He is the Founding Editor and Editor-in-Chief of Asiatic: An International Journal of Asian Literatures, Cultures and Englishes (indexed in Web of Science and Scopus) and is on the advisory board of several leading journals including Journal of Postcolonial Writing (Routledge, UK; ISI indexed), Transnational Literature (Australia; ERA indexed), Interdisciplinary Literary Studies (USA; WoS indexed), Journal of Postcolonial Cultures and Societies (USA), Literature Today (India), The Apollonian: A Journal of Interdisciplinary Studies (India), and The Rupkatha Journal of the Interdisciplinary Studies of the Humanities (India; Scopus indexed).
Dr Quayum is dean of the Kulliyyah (Faculty) of Islamic Revealed Knowledge and Human Sciences at International Islamic University Malaysia (IIUM), and an Honorary Professor of English and Creative Writing at Flinders University, Australia.
Shikhandin: Most of us only know of you as Dr M.A. Quayum the academic and mentor. Tell us a bit about your early life, and what drew you to pursue literature.

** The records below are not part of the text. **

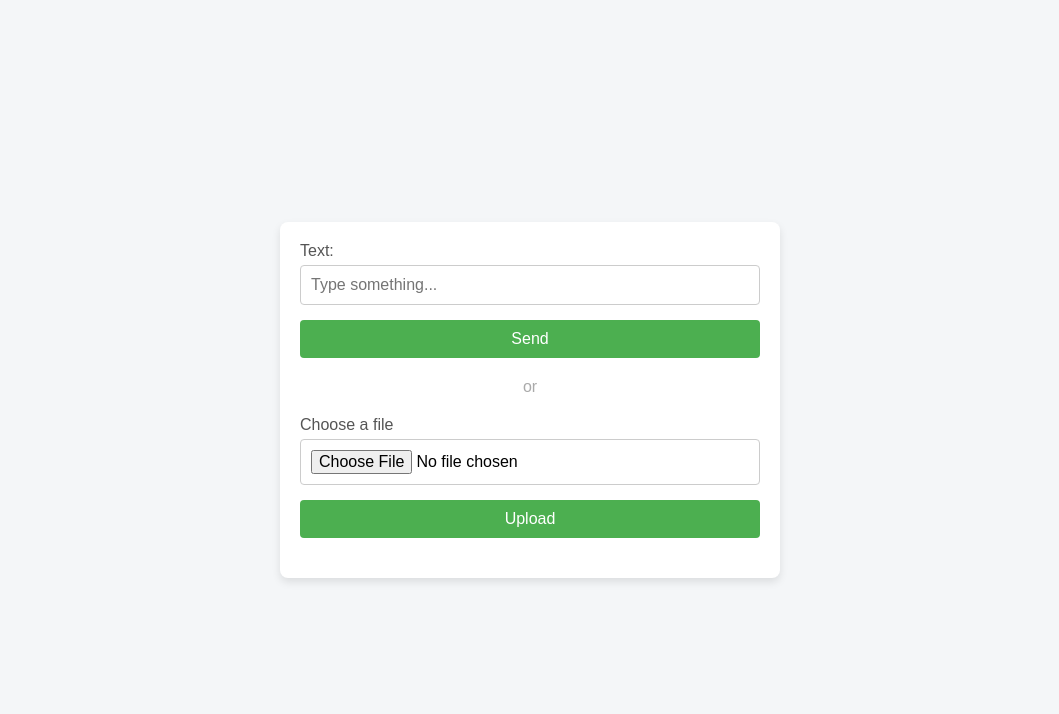
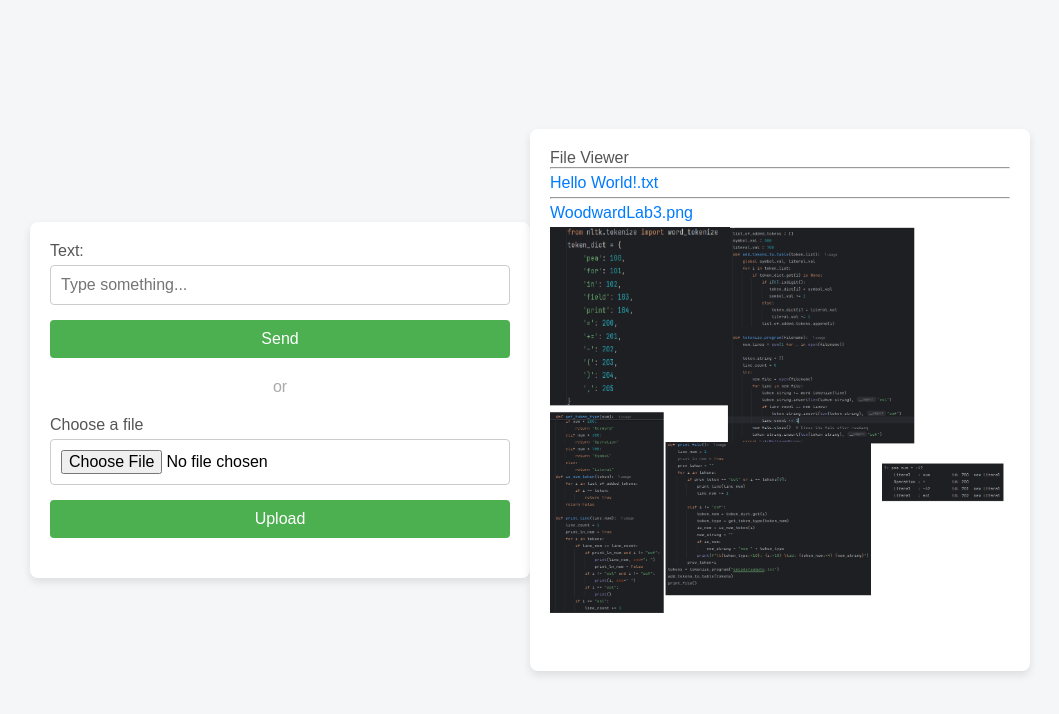
Before and after one commit to emmetl913/YCP-Hacks-2024-MITM--Dirty-Box--Device, a Flask app: page / in a window 1280 px wide. Shown: the top 714 px of the page, without its empty margins (110-1169 px from the left). Run offline with Flask 3, Linux system fonts and the light colour scheme.

Commit message:
File Viewer

```diff
--- a/WebServer/app.py
+++ b/WebServer/app.py
@@ -10,7 +10,18 @@ os.makedirs(app.config['UPLOAD_FOLDER'], exist_ok=True)
 
 @app.route('/')
 def index():
-    return render_template('index.html')
+    image_extensions = {'jpg', 'jpeg', 'png', 'gif', 'bmp', 'webp'}
+    files = os.listdir(app.config['UPLOAD_FOLDER'])
+
+    # Prepare a list of dictionaries with file info
+    file_data = [
+        {
+            'name': file,
+            'is_image': file.split('.')[-1].lower() in image_extensions
+        }
+        for file in files
+    ]
+    return render_template('index.html', files=file_data)
 
 @app.route('/submit', methods=['POST'])
 def submit():
--- a/WebServer/templates/index.html
+++ b/WebServer/templates/index.html
@@ -78,6 +78,16 @@
             margin: 20px 0;
             color: #aaa;
         }
+        .file-link {
+            display: block;
+            margin: 5px 0;
+            color: #007bff;
+            text-decoration: none;
+        }
+
+        .file-link:hover {
+            text-decoration: underline;
+        }
     </style>
 </head>
 <body>
@@ -96,5 +106,27 @@
             <button type="submit">Upload</button>
         </form>
     </div>
+    <div class="container">
+        <label>File Viewer</label>
+        <div>
+            {% if files %}
+                {% for file in files %}
+                    <hr>
+                    {% if file.is_image %}
+                        <!-- Display as an image if it's an image file -->
+                        <div>
+                            <a class="file-link" href="{{ url_for('uploaded_file', filename=file.name) }}">{{ file.name }}</a>
+                            <img src="{{ url_for('uploaded_file', filename=file.name) }}" alt="{{ file.name }}" style="max-width: 100%; margin-bottom: 10px;"></img>
+                        </div>
+                    {% else %}
+                        <!-- Display as a download link if it's not an image file -->
+                        <a class="file-link" href="{{ url_for('uploaded_file', filename=file.name) }}">{{ file.name }}</a>
+                    {% endif %}
+                {% endfor %}
+            {% else %}
+                <p>No files uploaded yet.</p>
+            {% endif %}
+        </div>
+    </div>
 </body>
 </html>
```
Also changed, not shown: WebServer/uploads/WoodwardLab3.png (added), uploads/WoodwardLab3.png (added).
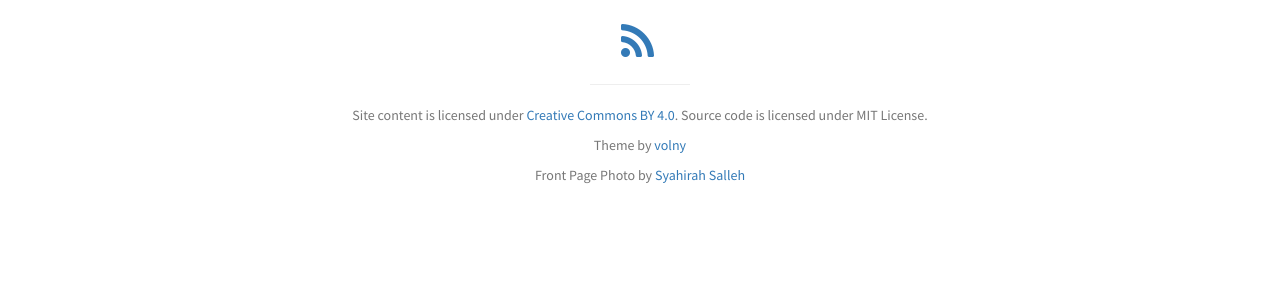
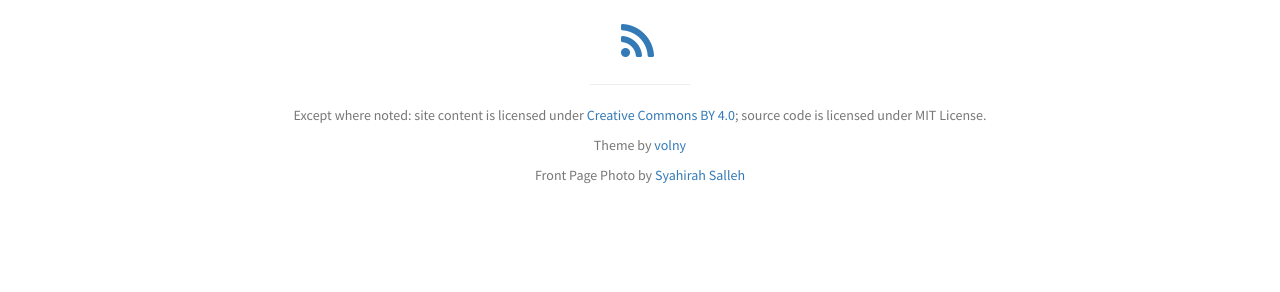
Before and after one commit to codehopelabs/codehopelabs.github.io, a Jekyll site: the page built from index.html, in a window 1280 px wide. Shown: the part 1851-2143 px from the top of the page. Built offline with Jekyll 4.4.1, drawn with Linux system fonts in a browser that asks for light colours.

Commit message:
add caveat
Signed-off-by: Shai Sachs <shaisachs@gmail.com>

```diff
--- a/_includes/footer.html
+++ b/_includes/footer.html
@@ -40,7 +40,7 @@
           </li>
         </ul>
         <hr class="small">
-        <p class="text-muted">Site content is licensed under <a href="https://creativecommons.org/licenses/by/4.0/">Creative Commons BY 4.0</a>. Source code is licensed under MIT License.</p>
+        <p class="text-muted">Except where noted: site content is licensed under <a href="https://creativecommons.org/licenses/by/4.0/">Creative Commons BY 4.0</a>; source code is licensed under MIT License.</p>
         <p class="text-muted">Theme by <a href="https://github.com/volny/stylish-portfolio-jekyll">volny</a></p>
         <p class="text-muted">Front Page Photo by <a href="https://unsplash.com/photos/3A87yA3KteA">Syahirah Salleh</a></a>
       </div>
```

Dr M.A. Quayum: I was born in a small town called Gopalganj, in the district of Faridpur in Bangladesh. This was before Bangladesh was formed and was still known as East Pakistan. I grew up in this small, near-idyllic town and got my early education in the only Government school for boys there, S.M. Model Primary and High School. When I was eleven, my father sent me to a public residential school several hundred kilometres away, known as Jhenidah Cadet College. This marked a turning point in my life. It was an English medium school and the fees were very high. My father could hardly afford the fees and yet he sent me there, mainly to secure a good future for me. A second reason was that my father, who was a lawyer in Gopalganj, had a great admiration for English language and literature. Probably he thought that sending me there would also give me a good grounding in the language. I don’t know how and where he picked up his love for English, because my grandfather was a religious teacher at a primary school in our village who had little interaction with the language. My father was, however, educated at the Islamia College (now Maulana Azad College) in Calcutta (Kolkata), and perhaps it was there that he developed his great love for both English language and literature. You would be surprised to know that my father could recite several poems by Wordsworth, Keats, Tennyson and Browning from memory. He would take enormous pride in reciting Keats’ “Ode to a Nightingale” and Tennyson’s “Ulysses” in particular. Maybe I was infected by his love in childhood and therefore developed a natural penchant for literature from an early age, reading all kinds of books, in both Bengali and English. My father would often buy me books and take me to the local library and encourage me to participate in various literary activities such as essay writing and poetry recitation competitions. I remember participating in an essay writing competition on the life of the Prophet when I was seven or eight years old, and then being invited to read my essay at a local mosque. I also remember my father giving me a copy of Rabindranath Tagore’s collection of short stories, Galpagucchha, for my eleventh birthday, and I recollect reading almost all of it in a great rush. My recent attempt to translate some of Rabindranath’s short stories into English, which was first published as Rabindranath Tagore: Selected Short Stories by Macmillan India in 2011 and then as Rabindranath Tagore: The Ruined Nest and Other Stories by Silverfish Books Malaysia in 2014, was a means to share that childhood excitement and discovery: firstly with my daughter who, being born and brought up in Australia, has in a way lost touch with the language and the culture; secondly, with my students and friends in Malaysia and elsewhere, who have great curiosity about and admiration for Tagore but cannot read his work in the original because of the language barrier.